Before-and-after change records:
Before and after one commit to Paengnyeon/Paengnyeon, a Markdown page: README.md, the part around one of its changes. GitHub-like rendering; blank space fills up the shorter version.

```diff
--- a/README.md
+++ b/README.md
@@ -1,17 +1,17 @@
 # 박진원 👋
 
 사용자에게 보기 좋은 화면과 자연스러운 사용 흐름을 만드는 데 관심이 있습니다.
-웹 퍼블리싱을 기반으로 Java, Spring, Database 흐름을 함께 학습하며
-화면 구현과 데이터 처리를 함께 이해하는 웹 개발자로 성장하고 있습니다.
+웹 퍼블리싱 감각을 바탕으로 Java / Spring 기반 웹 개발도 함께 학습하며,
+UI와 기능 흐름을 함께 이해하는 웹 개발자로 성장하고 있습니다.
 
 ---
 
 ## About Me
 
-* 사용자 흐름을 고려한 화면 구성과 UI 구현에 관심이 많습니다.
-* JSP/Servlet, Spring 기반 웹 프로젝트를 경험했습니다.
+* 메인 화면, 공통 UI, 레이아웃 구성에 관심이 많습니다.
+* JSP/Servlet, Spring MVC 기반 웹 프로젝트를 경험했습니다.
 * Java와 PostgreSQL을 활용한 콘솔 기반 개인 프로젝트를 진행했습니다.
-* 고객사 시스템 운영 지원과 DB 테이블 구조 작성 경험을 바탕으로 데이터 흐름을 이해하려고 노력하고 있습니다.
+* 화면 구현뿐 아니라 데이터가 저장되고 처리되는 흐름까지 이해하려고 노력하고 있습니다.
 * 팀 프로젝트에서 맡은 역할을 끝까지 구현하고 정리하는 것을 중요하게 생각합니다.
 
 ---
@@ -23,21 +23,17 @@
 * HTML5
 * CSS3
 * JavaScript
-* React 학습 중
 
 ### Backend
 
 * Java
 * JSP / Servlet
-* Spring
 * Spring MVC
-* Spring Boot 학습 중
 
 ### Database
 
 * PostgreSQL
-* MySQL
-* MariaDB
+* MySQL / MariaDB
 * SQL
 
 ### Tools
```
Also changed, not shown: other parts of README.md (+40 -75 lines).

Aim of the task: Starting from the first line above, copy the data through to the last line exactly.

Solution for this exercise:
Before and after one commit to Paengnyeon/Paengnyeon, a Markdown page: README.md, the part around one of its changes. GitHub-like rendering; blank space fills up the shorter version.

```diff
--- a/README.md
+++ b/README.md
@@ -1,17 +1,17 @@
 # 박진원 👋
 
 사용자에게 보기 좋은 화면과 자연스러운 사용 흐름을 만드는 데 관심이 있습니다.
-웹 퍼블리싱을 기반으로 Java, Spring, Database 흐름을 함께 학습하며
-화면 구현과 데이터 처리를 함께 이해하는 웹 개발자로 성장하고 있습니다.
+웹 퍼블리싱 감각을 바탕으로 Java / Spring 기반 웹 개발도 함께 학습하며,
+UI와 기능 흐름을 함께 이해하는 웹 개발자로 성장하고 있습니다.
 
 ---
 
 ## About Me
 
-* 사용자 흐름을 고려한 화면 구성과 UI 구현에 관심이 많습니다.
-* JSP/Servlet, Spring 기반 웹 프로젝트를 경험했습니다.
+* 메인 화면, 공통 UI, 레이아웃 구성에 관심이 많습니다.
+* JSP/Servlet, Spring MVC 기반 웹 프로젝트를 경험했습니다.
 * Java와 PostgreSQL을 활용한 콘솔 기반 개인 프로젝트를 진행했습니다.
-* 고객사 시스템 운영 지원과 DB 테이블 구조 작성 경험을 바탕으로 데이터 흐름을 이해하려고 노력하고 있습니다.
+* 화면 구현뿐 아니라 데이터가 저장되고 처리되는 흐름까지 이해하려고 노력하고 있습니다.
 * 팀 프로젝트에서 맡은 역할을 끝까지 구현하고 정리하는 것을 중요하게 생각합니다.
 
 ---
@@ -23,21 +23,17 @@
 * HTML5
 * CSS3
 * JavaScript
-* React 학습 중
 
 ### Backend
 
 * Java
 * JSP / Servlet
-* Spring
 * Spring MVC
-* Spring Boot 학습 중
 
 ### Database
 
 * PostgreSQL
-* MySQL
-* MariaDB
+* MySQL / MariaDB
 * SQL
 
 ### Tools
```
Also changed, not shown: other parts of README.md (+40 -75 lines).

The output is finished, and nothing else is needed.